Photo source: DECHEMA e. V.
At first glance, the overall project sounds like a win-win situation: Europe will become more self-sufficient in its supply of raw materials, less of the highly saline brine will end up in the sea, there will be more drinking water and a completely new business model will open up for seawater desalination plants. But are there any obstacles to the establishment of the technology?
Where are there none? Unfortunately, we are not developing the next iPhone, but are working in a field where people’s awareness is only gradually being aroused. The war in Ukraine, and the continuing Covid crisis, are only now making people realize that supply chains are not stable and showing the impact of this factor on the European economy. The Sea4Value approach can help to supply Europe with sustainably sourced raw materials, but first of all, we not only have to solve the technical challenges of this research project, but also arouse and maintain the interest of market players. A lot of our talks with players currently follow the same pattern: Sounds good, how much can you supply? We don’t have an answer to that question yet. We can’t (yet) provide reliable forecasts about quantities because no final location for a production facility has been defined.

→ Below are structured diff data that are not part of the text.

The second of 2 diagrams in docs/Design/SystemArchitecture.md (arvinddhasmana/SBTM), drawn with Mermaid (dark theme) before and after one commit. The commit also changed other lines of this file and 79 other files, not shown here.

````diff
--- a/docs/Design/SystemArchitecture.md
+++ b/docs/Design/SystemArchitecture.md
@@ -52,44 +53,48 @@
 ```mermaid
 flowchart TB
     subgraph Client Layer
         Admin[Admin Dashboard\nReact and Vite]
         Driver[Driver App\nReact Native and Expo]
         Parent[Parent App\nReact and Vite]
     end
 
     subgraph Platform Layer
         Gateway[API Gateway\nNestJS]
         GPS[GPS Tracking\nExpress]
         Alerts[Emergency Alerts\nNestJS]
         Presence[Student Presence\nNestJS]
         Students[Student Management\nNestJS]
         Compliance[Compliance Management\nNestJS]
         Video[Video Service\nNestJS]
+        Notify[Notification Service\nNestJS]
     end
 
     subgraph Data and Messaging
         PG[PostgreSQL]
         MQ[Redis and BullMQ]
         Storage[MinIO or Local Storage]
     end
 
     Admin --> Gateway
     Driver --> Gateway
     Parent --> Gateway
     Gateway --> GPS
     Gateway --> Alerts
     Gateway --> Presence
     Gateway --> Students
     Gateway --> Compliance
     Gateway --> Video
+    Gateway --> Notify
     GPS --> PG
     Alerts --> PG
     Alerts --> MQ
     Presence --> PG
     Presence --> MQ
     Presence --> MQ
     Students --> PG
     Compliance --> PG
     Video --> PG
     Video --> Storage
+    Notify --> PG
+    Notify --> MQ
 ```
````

In addition, we are still operating in the field of water treatment – a topic that should and must work, but which unfortunately sparks little interest beyond the specialist community.
How can these obstacles be eliminated or how can politics help?
The term “politics” is too general here; a wide variety of bodies are involved. The EU Commission has already launched strategies on how to create a stable supply of raw materials. Sea4Value is just one small component that receives funds and that can and will certainly make a contribution. But when we talk about supply chains, we must at some point ask ourselves the question as to where our material comes from and under what conditions it was recovered/produced? Too little attention is paid to this when it comes to imports; price is still often the decisive criterion – even if companies are starting to rethink.
Back in 2008, the EU Commission’s Raw materials initiative identified Europe’s supply of critical raw materials as crucial to the good functioning of the EU economy. 14 years later, dependence on imports has not been significantly reduced. Future technologies such as electromobility will lead to even more increases in the foreseeable future. Have policymakers failed to take some decisive steps?
Certainly. In the same way as “the market” is always looking for the best margin. Globalization has opened up a lot of opportunities for overcoming hurdles, but we see on a day-to-day basis that a global trading network with low storage capacity and production “on-demand” can be very fragile. Longer-term considerations certainly give projects like Sea4Value the chance to assert themselves as a potential additional pillar of resource extraction. In the short term, however, new trade agreements will (have to) be concluded and, ideally, greater attention will then also be paid to making more sustainable and conscious choices about where goods come from.
In recent months, there has been an increase in the number of reports on the extraction of raw materials from secondary sources and the mining / development of new deposits outside China. This is not likely to go unnoticed in the People’s Republic: Have Chinese companies already contacted you?
Yes. We are also in close touch with players from the Gulf region and Australia.
What are the next steps at Sea4Value?
First of all we will continue to develop our technological approaches. This will be followed by the construction of the mobile plant. At the same time we are constantly talking to companies and multipliers so that our approach to recovering critical raw materials and increasing water recovery from desalination plants is not forgotten and we can serve the markets of the future.
Thank you very much for this interview.
More information about this project can be found here.
Photo: iStock/Nuno Valadas